**About this task:**
Could you repeat all of the entries below word for word, apart from the pictures?

Material provided below:

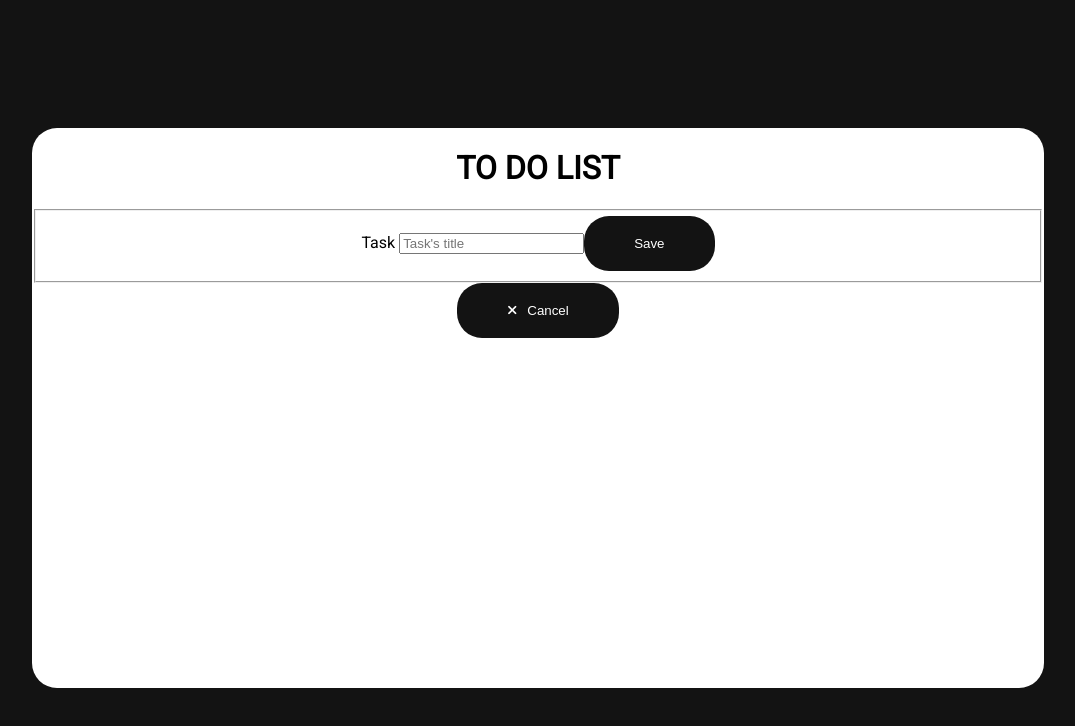
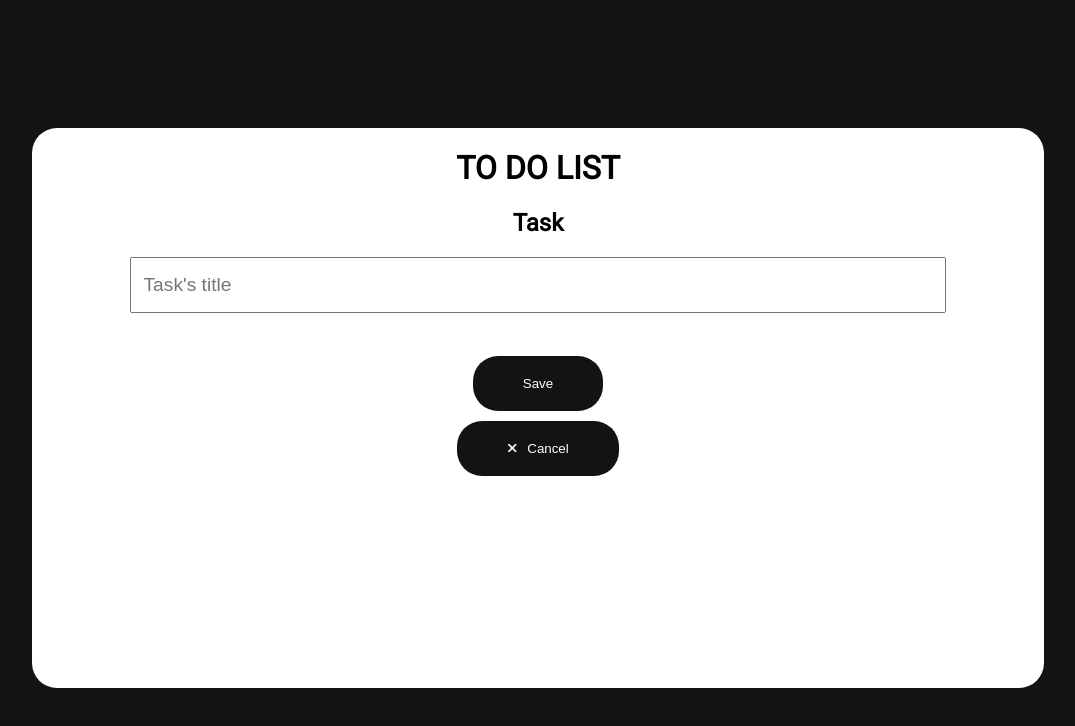
Before and after one commit to rene-kt/angular-to-do, an Angular app: page / in a window 1280 px wide. Both pictures are taken after a click on the button "Add". Shown: the top 726 px of the page, without its empty margins (102-1177 px from the left). Built offline with nearby package versions, Linux system fonts and the light colour scheme.

Commit message:
adding css into form

```diff
--- a/src/app/app.component.html
+++ b/src/app/app.component.html
@@ -11,16 +11,17 @@
 
 <form [formGroup]="form" *ngIf="mode == 'add'">
 
-    <fieldset>
 
-        <label>
-            Task
-        </label>
-        <input type="text" placeholder="Task's title" maxlength="60" formControlName="title">
-        <small *ngIf="form.controls.title.invalid && !form.controls.title.pristine">Esse campo deve conter entre 3 e 60 caracteres</small>
-        <button [disabled]="form.invalid" (click)="add()" class="button">Save</button>
-    </fieldset>
+    <h2 class="text-center">
+        Task
+    </h2>
+    <input type="text" placeholder="Task's title" maxlength="60" formControlName="title">
+    <br>
+    <br>
+    <small *ngIf="form.controls.title.invalid && !form.controls.title.pristine" class="danger">Esse campo deve conter entre 3 e 60 caracteres</small>
+    <br>
+    <button [disabled]="form.invalid" (click)="add()" class="button">Save</button>
+
 </form>
-
 <button class="button add-button" *ngIf="mode == 'list'" (click)="changeMode('add')"> <i class="fas fa-plus-circle"></i>Add</button>
 <button class="button add-button" *ngIf="mode == 'add'" (click)="changeMode('list')"> <i class="fas fa-times"></i>Cancel</button>
--- a/src/app/app.component.ts
+++ b/src/app/app.component.ts
@@ -73,6 +73,7 @@ export class AppComponent {
     const data = JSON.stringify(this.todos);
 
     localStorage.setItem('todos', data);
+    this.mode = 'list';
   }
 
   read(): void{
--- a/src/styles.css
+++ b/src/styles.css
@@ -20,6 +20,7 @@
 
                 .button {
                     cursor: pointer;
+                    margin: 5px;
                 }
 
                 h1 {
@@ -39,15 +40,20 @@
                 li {
                     margin: 10px;
                     padding: 25px;
-                    font-size: 1em;
+                    font-size: 1.5em;
                     font-weight: 500;
+                    background-color: #131313;
+                    box-sizing: border-box;
+                    border-radius: 25px;
+                    color: #fff;
                 }
 
                 li>button {
                     border: none;
                     margin-right: 20px;
-                    background-color: #fff;
-                    font-size: 1em;
+                    background-color: #131313;
+                    font-size: 1.2em;
+                    color: #fff;
                     float: right;
                     opacity: 0.6;
                 }
@@ -72,3 +78,21 @@
                     color: #fff;
                     margin-right: 10px;
                 }
+
+                input {
+                    width: 80%;
+                    line-height: 50px;
+                    text-indent: 10px;
+                    font-size: 1.2em;
+                }
+
+                .danger {
+                    color: #ff0000;
+                    font-weight: bold;
+                    padding: 5px;
+                    margin-top: 10px;
+                }
+
+                .text-center {
+                    align-text: center;
+                }
```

End of Material provided.

**Your response:**
Before and after one commit to rene-kt/angular-to-do, an Angular app: page / in a window 1280 px wide. Both pictures are taken after a click on the button "Add". Shown: the top 726 px of the page, without its empty margins (102-1177 px from the left). Built offline with nearby package versions, Linux system fonts and the light colour scheme.

Commit message:
adding css into form

```diff
--- a/src/app/app.component.html
+++ b/src/app/app.component.html
@@ -11,16 +11,17 @@
 
 <form [formGroup]="form" *ngIf="mode == 'add'">
 
-    <fieldset>
 
-        <label>
-            Task
-        </label>
-        <input type="text" placeholder="Task's title" maxlength="60" formControlName="title">
-        <small *ngIf="form.controls.title.invalid && !form.controls.title.pristine">Esse campo deve conter entre 3 e 60 caracteres</small>
-        <button [disabled]="form.invalid" (click)="add()" class="button">Save</button>
-    </fieldset>
+    <h2 class="text-center">
+        Task
+    </h2>
+    <input type="text" placeholder="Task's title" maxlength="60" formControlName="title">
+    <br>
+    <br>
+    <small *ngIf="form.controls.title.invalid && !form.controls.title.pristine" class="danger">Esse campo deve conter entre 3 e 60 caracteres</small>
+    <br>
+    <button [disabled]="form.invalid" (click)="add()" class="button">Save</button>
+
 </form>
-
 <button class="button add-button" *ngIf="mode == 'list'" (click)="changeMode('add')"> <i class="fas fa-plus-circle"></i>Add</button>
 <button class="button add-button" *ngIf="mode == 'add'" (click)="changeMode('list')"> <i class="fas fa-times"></i>Cancel</button>
--- a/src/app/app.component.ts
+++ b/src/app/app.component.ts
@@ -73,6 +73,7 @@ export class AppComponent {
     const data = JSON.stringify(this.todos);
 
     localStorage.setItem('todos', data);
+    this.mode = 'list';
   }
 
   read(): void{
--- a/src/styles.css
+++ b/src/styles.css
@@ -20,6 +20,7 @@
 
                 .button {
                     cursor: pointer;
+                    margin: 5px;
                 }
 
                 h1 {
@@ -39,15 +40,20 @@
                 li {
                     margin: 10px;
                     padding: 25px;
-                    font-size: 1em;
+                    font-size: 1.5em;
                     font-weight: 500;
+                    background-color: #131313;
+                    box-sizing: border-box;
+                    border-radius: 25px;
+                    color: #fff;
                 }
 
                 li>button {
                     border: none;
                     margin-right: 20px;
-                    background-color: #fff;
-                    font-size: 1em;
+                    background-color: #131313;
+                    font-size: 1.2em;
+                    color: #fff;
                     float: right;
                     opacity: 0.6;
                 }
@@ -72,3 +78,21 @@
                     color: #fff;
                     margin-right: 10px;
                 }
+
+                input {
+                    width: 80%;
+                    line-height: 50px;
+                    text-indent: 10px;
+                    font-size: 1.2em;
+                }
+
+                .danger {
+                    color: #ff0000;
+                    font-weight: bold;
+                    padding: 5px;
+                    margin-top: 10px;
+                }
+
+                .text-center {
+                    align-text: center;
+                }
```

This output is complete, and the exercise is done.